In a direct reference to Steve Bannon's attack on Republicans who do not support Donald Trump, Senator John McCain upheld America's historical standing as an idealistic nation. The Arizona Senator also attacked Bannon's characterization of America as a land of "blood and soil," and he defended the ideals of freedom upon which the nation was founded. McCain boldly stated, "We live in a land made of ideals, not blood and soil," according to ABC News on Monday.

In his direct affront of Bannon, which indirectly also was an affront to Donald Trump, Senator McCain made it clear that he will stand up to anyone and everyone who insults, minimizes or attacks the principles upon which the Founding Fathers based the Declaration of Independence, the Constitution, the Bill of Rights and the nation itself.

McCain left no doubt that he values the country, and the principles upon which it was founded, including religious freedom and freedom of speech, more than he values any man or any political party.

Trump threatens McCain

When asked about McCain's statement regarding Bannon, Trump warned McCain to "be careful." 'The Donald' also warned McCain that he can get "nasty." Although Trump did not specify exactly what he meant when he said that he can get nasty, the message was clear: Trump does not care about the fact that McCain has deadly brain cancer; nor does he care about how his remarks affect the longtime Senator.
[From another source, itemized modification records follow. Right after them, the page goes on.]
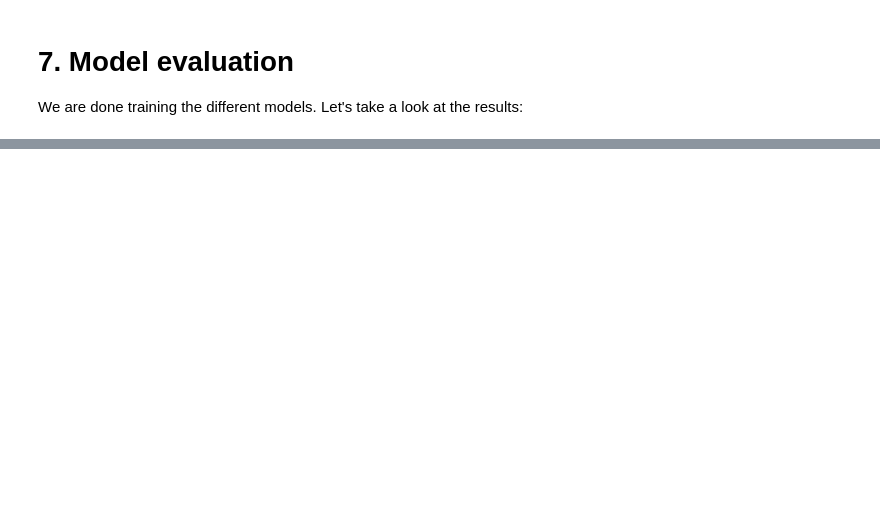
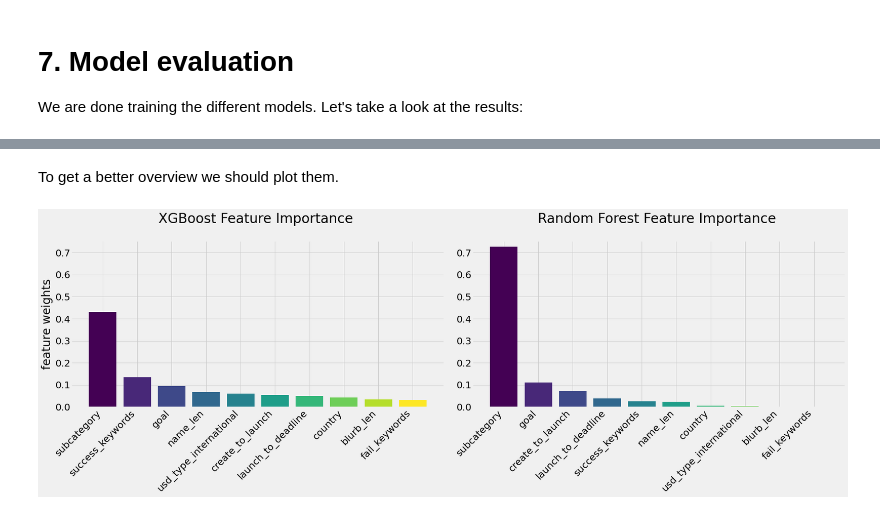
Before and after one commit to ho-ya/Kickstarter_Success_Prediction, a Jupyter notebook: Notebook_Kickstarter_prediction.ipynb, the cells around one changed output, grey strips where cells are left out. Saved outputs shown, nothing was run; the diff lists cells and outputs as text; code cells hidden in the pictures; blank space fills up the shorter version.

```diff
--- a/Notebook_Kickstarter_prediction.ipynb
+++ b/Notebook_Kickstarter_prediction.ipynb
@@ -842,0 +921,13 @@ The confusion matrix of this final model looks like this:
+# %%
+# extract the feature importance from our chosen models
+importances_values_rf = best_rf.feature_importances_
+importances_values_xgb = best_xgb.feature_importances_
+
+# get the feature names from the original dataframe
+importances_names = data.drop('successful', axis=1).columns
+
+# gather both in a list of tupels
+importances_rf = sorted(zip(importances_names, importances_values_rf), key=lambda x: x[1], reverse=True)
+importances_xgb = sorted(zip(importances_names, importances_values_xgb), key=lambda x: x[1], reverse=True)
+
+'Random Forest', importances_rf, 'XGBoost', importances_xgb
@@ -842,0 +952,32 @@ The confusion matrix of this final model looks like this:
+# %% [markdown]
+To get a better overview we should plot them.
+# %%
+# make two subplots, one for each model
+fig, ax = plt.subplots(1, 2, figsize = (23.5, 8.5))
+
+# fill in the plots in a for-loop
+for i, model in enumerate([importances_xgb, importances_rf]):
+    # get feature names and weights from 'importances'
+    feature_names = list(zip(*model))[0]
+    feature_values = list(zip(*model))[1]
+
+    # bar positions
+    x_pos = np.arange(len(feature_names))
+
+    ax[i].bar(x_pos, feature_values, color=plt.cm.viridis(np.linspace(0, 1, len(feature_names))))
+    ax[i].set_xticks(x_pos)
+    ax[i].set_xticklabels(feature_names, rotation=45, ha='right')
+    ax[i].set_ylim(0, 0.75)
+    ax[i].set_frame_on(False)
+    ax[i].tick_params(labelsize=20)
+
+# add text for labels, title, custom x-axis tick labels
+ax[0].set_ylabel('feature weights', fontsize=24)
+ax[0].set_title('XGBoost Feature Importance \n', fontsize=28)
+ax[1].set_title('Random Forest Feature Importance \n', fontsize=28)
+plt.box(False)
+plt.tight_layout()
+plt.savefig('images/Feature_Importances.png', transparent=True)
+plt.show()
+# %% [output]
+[figure, added]
```
Also changed, not shown: parts of 41 cells of this notebook.
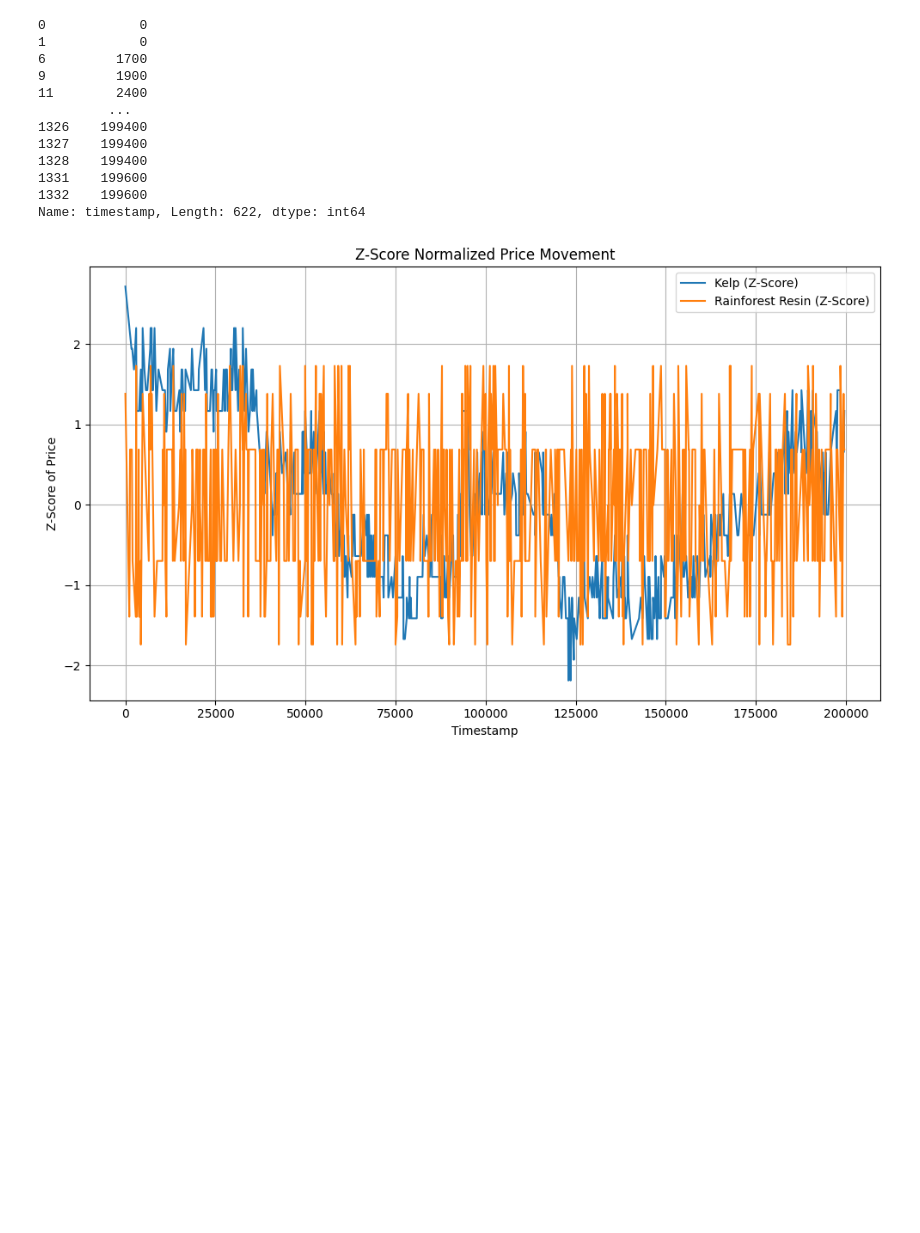
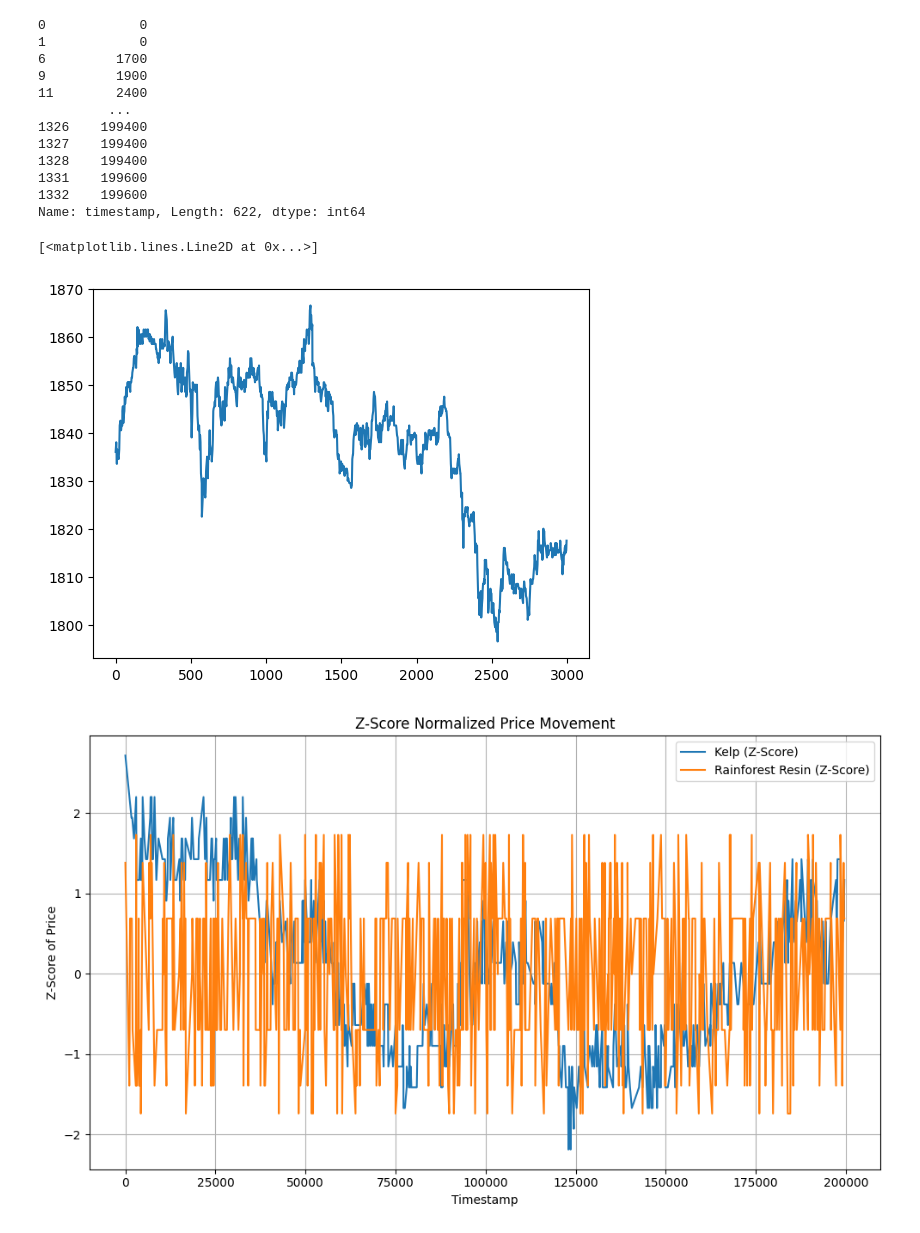
Before and after one commit to edg33/prosperity-3, a Jupyter notebook: Research/Prosperity_Vis_v2.ipynb, the cells around one changed output. Saved outputs shown, nothing was run; the diff lists cells and outputs as text; code cells hidden in the pictures; blank space fills up the shorter version.

```diff
--- a/Research/Prosperity_Vis_v2.ipynb
+++ b/Research/Prosperity_Vis_v2.ipynb
@@ -121,6 +126,12 @@ trade_history[trade_history["symbol"]=="KELP"]["timestamp"]
 1331    199600
 1332    199600
 Name: timestamp, Length: 622, dtype: int64
+# %%
+ink_prices = activities[activities["product"] == "SQUID_INK"]
+plt.plot(ink_prices["mid_price"])
+# %% [output]
+[<matplotlib.lines.Line2D at 0x...>]
+[figure, added]
 # %%
 kelp_time = trade_history[trade_history["symbol"]=="KELP"]["timestamp"]
 kelp_prices = trade_history[trade_history["symbol"]=="KELP"]["price"]
```
Also changed, not shown: parts of 4 cells of this notebook, 5 other files.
McCain is a former Vietnam War-era POW who is hailed as a true American war hero by Senators and Members of Congress on both sides of the aisle.

During the Presidential campaign, Trump had referred to the fact that McCain had been captured and stated that McCain was a "loser." 'The Donald' also stated that he only admires "winners." The remark did not go over very well with the general electorate as a whole and attracted criticism from both conservative and liberal voters.

Nothing to lose

As this observer sees it, McCain, in criticizing Bannon and Trump, has nothing to lose. He is never going to face the electorate again as a candidate for office. He does not have to worry about a political future. McCain is in a position in which he is free to express his sincere beliefs on the Senate Floor without any repercussions, including political ones.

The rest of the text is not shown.